At least once a day, I find myself at a crossroads: Do I respond to my child with the same snarky attitude he just dished out to me, or do I role model the appropriate way to speak to human beings? Secondly, do I even care today?
It was cute when our kids were little, the snippets of back-sass and glimmers of independence. Yeah, that was cute back then. Now? It’s not cute. I don’t laugh. I don’t pat my two teenage sons on the head and think, “Gosh, you’re going to harness that confidence one day and it will totally pay off!”
Now I want to pull a page from the Christmas Story parenting playbook and shove a bar of soap in their mouths. Alas, I don’t.
I was at the library last week when I stumbled upon a book called The Eight Seasons of Parenthood: How the Stages of Parenting Constantly Reshape Our Adult Identities. Like a crazy person, I yanked the book off the shelf and directly found the section on parenting teenagers. On top of crowd-sourcing ideas from other moms who are walking this same road, I’m constantly reading and researching ways we can make this season of life a little more manageable. I’m open to all suggestions.
To my surprise and delight, the authors titled this season of parenthood “Volcano Dwellers.” The chapter begins with a bang: “Veterans of this volatile season of parenthood, which lasts from when children are about ten to when they’re around eighteen, usually admit they should’ve seen the eruptions coming. Their children gave them cues: intermittently acting like their ‘old’ dormant sons or daughters, then turning into active volcanoes spewing forth fire and smoke.”
Well, isn’t that the gospel truth.
My interest was peaked, so I kept reading. Very quickly I felt understood, as if the authors were writing directly to me. I checked out the book, read the entire chapter, and took notes on points that jumped out at me. If you are heading into this season of parenting or are a fellow Volcano Dweller like I am, here are the highlights as I interpreted them:
- Teens are born-again toddlers.
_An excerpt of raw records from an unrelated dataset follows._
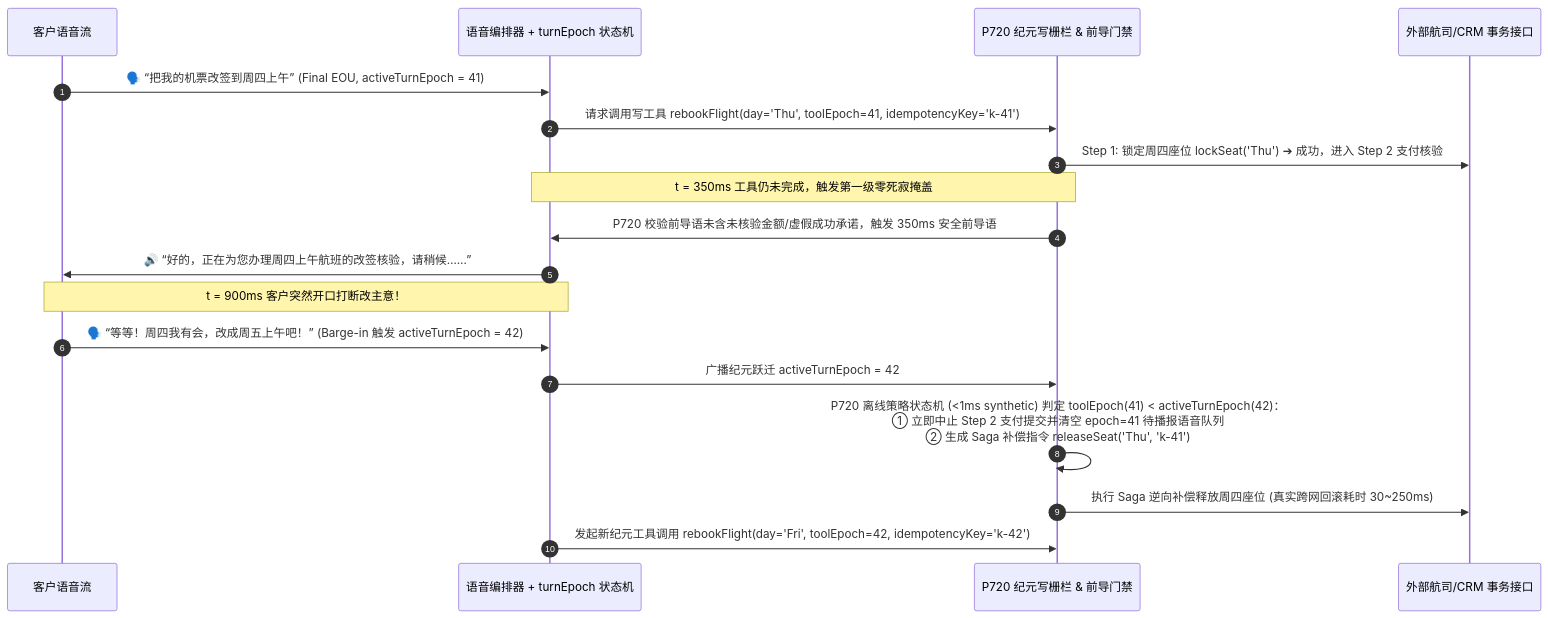
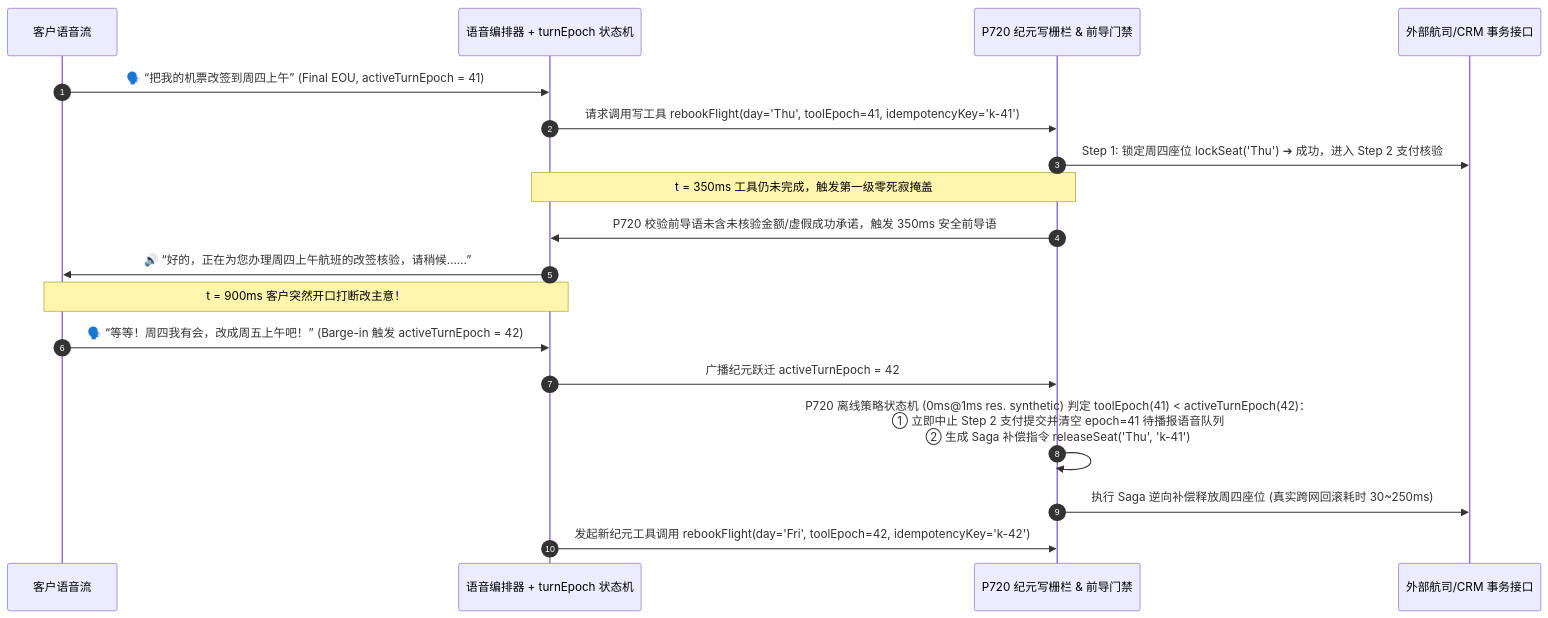
The third of 3 diagrams in voice/voice-tool-epoch-fence-faq.md (turbo998/turbo998.github.io), drawn with Mermaid before and after one commit. The commit also changed other lines of this file and 43 other files, not shown here.

````diff
--- a/voice/voice-tool-epoch-fence-faq.md
+++ b/voice/voice-tool-epoch-fence-faq.md
@@ -85,21 +85,21 @@
 ```mermaid
 sequenceDiagram
     autonumber
     participant User as 客户语音流
     participant Orch as 语音编排器 + turnEpoch 状态机
     participant Gate as P720 纪元写栅栏 & 前导门禁
     participant ERP as 外部航司/CRM 事务接口
 
     User->>Orch: 🗣️ “把我的机票改签到周四上午” (Final EOU, activeTurnEpoch = 41)
     Orch->>Gate: 请求调用写工具 rebookFlight(day='Thu', toolEpoch=41, idempotencyKey='k-41')
     Gate->>ERP: Step 1: 锁定周四座位 lockSeat('Thu') ➔ 成功，进入 Step 2 支付核验
     Note over Orch,Gate: t = 350ms 工具仍未完成，触发第一级零死寂掩盖
     Gate->>Orch: P720 校验前导语未含未核验金额/虚假成功承诺，触发 350ms 安全前导语
     Orch->>User: 🔊 “好的，正在为您办理周四上午航班的改签核验，请稍候……”
     Note over User,Orch: t = 900ms 客户突然开口打断改主意！
     User->>Orch: 🗣️ “等等！周四我有会，改成周五上午吧！” (Barge-in 触发 activeTurnEpoch = 42)
     Orch->>Gate: 广播纪元跃迁 activeTurnEpoch = 42
-    Gate->>Gate: P720 离线策略状态机 (<1ms synthetic) 判定 toolEpoch(41) < activeTurnEpoch(42)：<br/>① 立即中止 Step 2 支付提交并清空 epoch=41 待播报语音队列<br/>② 生成 Saga 补偿指令 releaseSeat('Thu', 'k-41')
+    Gate->>Gate: P720 离线策略状态机 (0ms@1ms res. synthetic) 判定 toolEpoch(41) < activeTurnEpoch(42)：<br/>① 立即中止 Step 2 支付提交并清空 epoch=41 待播报语音队列<br/>② 生成 Saga 补偿指令 releaseSeat('Thu', 'k-41')
     Gate->>ERP: 执行 Saga 逆向补偿释放周四座位 (真实跨网回滚耗时 30~250ms)
     Orch->>Gate: 发起新纪元工具调用 rebookFlight(day='Fri', toolEpoch=42, idempotencyKey='k-42')
 ```
````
I’ve heard this comparison before and have even used the analogy in conversation, but now I have some evidence to back it up. The rapid-fire changes in adolescents’ bodies and brains, combined with their innate desire to push towards independence, means they can act and sound exactly like their two-year-old selves, albeit with better grammar and without that afternoon nap. Approach with caution.
- Take the long view. It is the easiest thing in the world to get caught up in a moment of conflict, to dwell on a careless exchange of words, and to fight as if every battle must be won, but that only leads to constant heartache and strain on the entire family. Take the time to discern what subjects and boundaries are non-negotiables so you can decide what battles are better left untouched. Also, it proves helpful for Volcano Dwellers to reflect upon their own teen years as a means to draw upon a little patience and compassion.
- Change is inevitable. Growth is optional. This sounds like an after-school special, but it’s a universal parenting truth: In all things, look for the lesson. Our role as parents to not to raise children but to raise adults. Change the default setting from punish to discipline so teenagers can learn to set their own boundaries and make wise choices.
- It’s always messy. This one jumped out at me: “For parents who want their lives to be neat and orderly, it can be agonizing to face the reality that life on a volcano is almost always messy, unstable, and perpetually in need of a cleanup crew.” Whether literal or figurative, it is essential for parents of teens to look past the mess and see the heart, for that is the true battleground.
- Protect the other areas of your life. Parenting teenagers can create a vortex through which all other important relationships and responsibilities get sucked in and vaporized. Protect that which is meaningful to you! “Volcano Dwellers need to keep a vigilant watch on the friendships, marriage, family relationships, home, and career they have worked all of these years to build to avoid their being destroyed by the natural disaster called adolescence.”